Task inputs >>
——

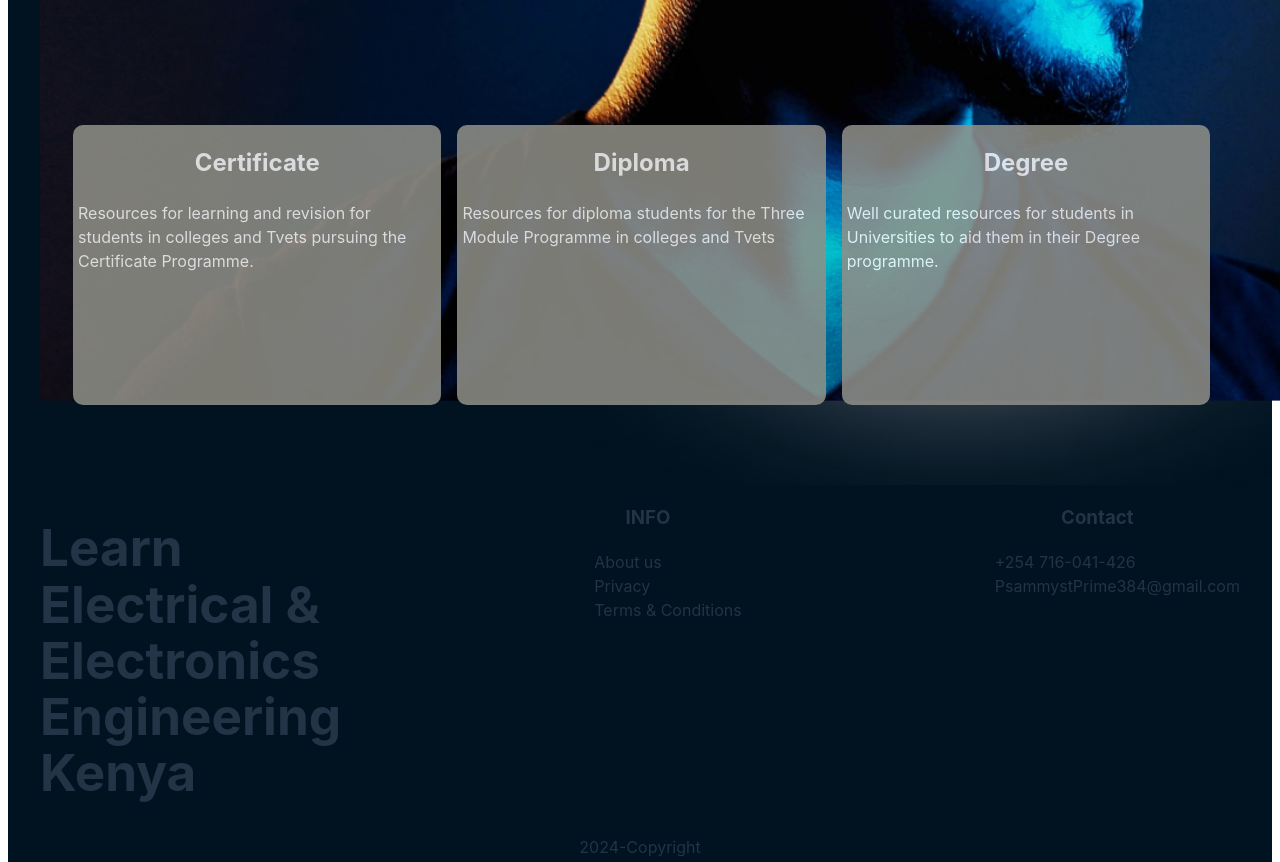
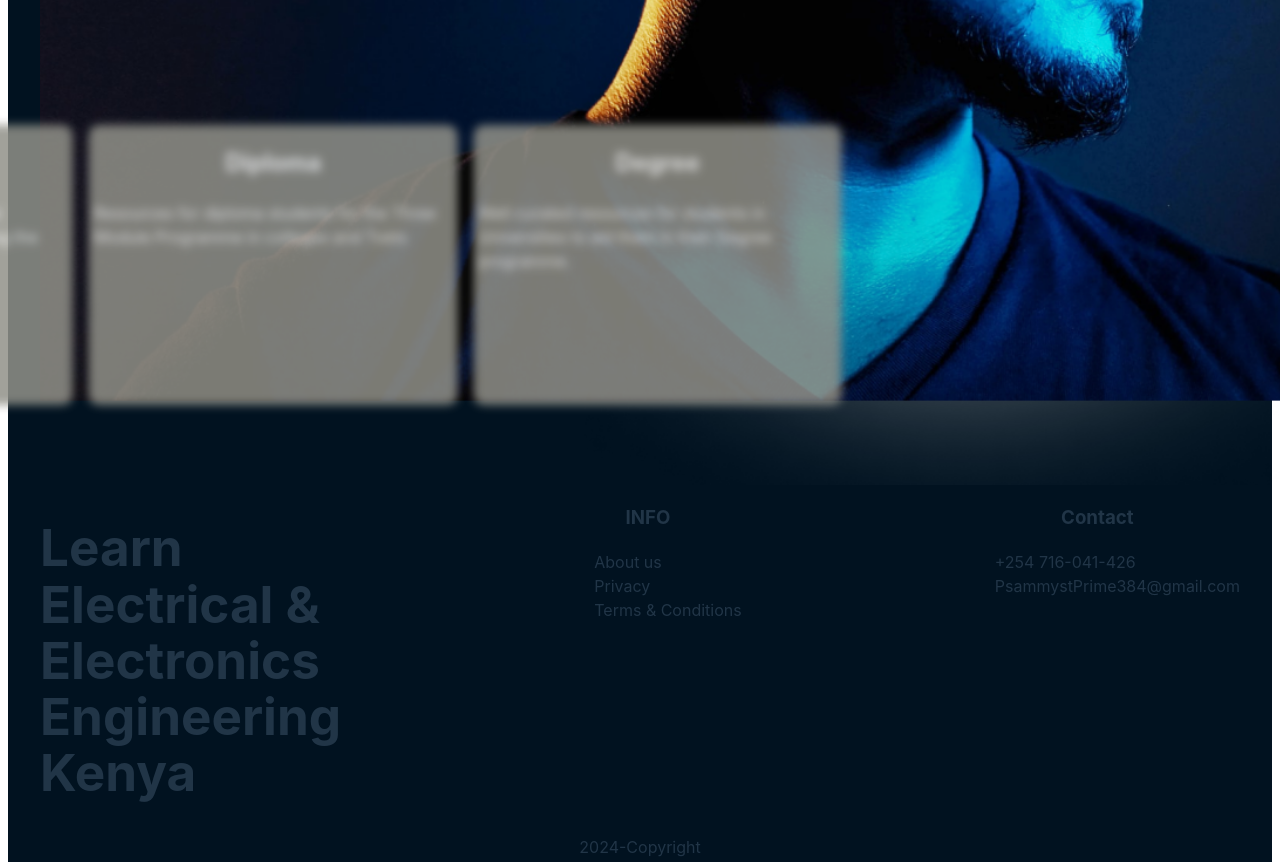
Before and after one commit to PsammystPrime/Electrical-Engineering-Course-App, a React (Vite) app in the folder learn/: page / in a window 1280 px wide. Shown: the part 880-1742 px from the top of the page. Built offline with nearby package versions, Linux system fonts and the light colour scheme.

Commit message:
animate title

```diff
--- a/learn/src/App.css
+++ b/learn/src/App.css
@@ -12,6 +12,16 @@ ul {
 }
 
 /*Navigation*/
+.title {
+  width: 100%;
+  animation: typing 2s;
+  overflow: hidden;
+}
+@keyframes typing {
+  from {
+    width: 0;
+  }
+}
 .nav {
   display: flex;
   justify-content: space-between;
@@ -48,7 +58,22 @@ main {
   margin-top: 120px;
   margin-left: 33px;
 }
+.cards:nth-child(2) {
+  transition-delay: 200ms;
+}
+.cards:nth-child(3) {
+  transition-delay: 400ms;
+}
+.show {
+  opacity: 1;
+  filter: blur(0);
+  transform: translateX(0);
+}
 .card {
+  transform: translateX(-100%);
+  transition: all 1s;
+  filter: blur(5px);
+  opacity: 0;
   max-width: 28vw;
   min-height: 35vh;
   background-color: rgb(145, 145, 137);
--- a/learn/src/App.jsx
+++ b/learn/src/App.jsx
@@ -6,7 +6,9 @@ export function Nav() {
 
   return (
     <div className="nav">
-      <h1>LEEEK</h1>
+      <div className="title-container">
+        <h1 className="title">LEEEK</h1>
+      </div>
       <ul className="navLinks">
         <Link to="/">
           <button>Home</button>
```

——

Task goal >> Please copy out each line of the data in which the word "transition" occurs.

Finished task >>
+  transition-delay: 200ms;
+  transition-delay: 400ms;
+  transition: all 1s;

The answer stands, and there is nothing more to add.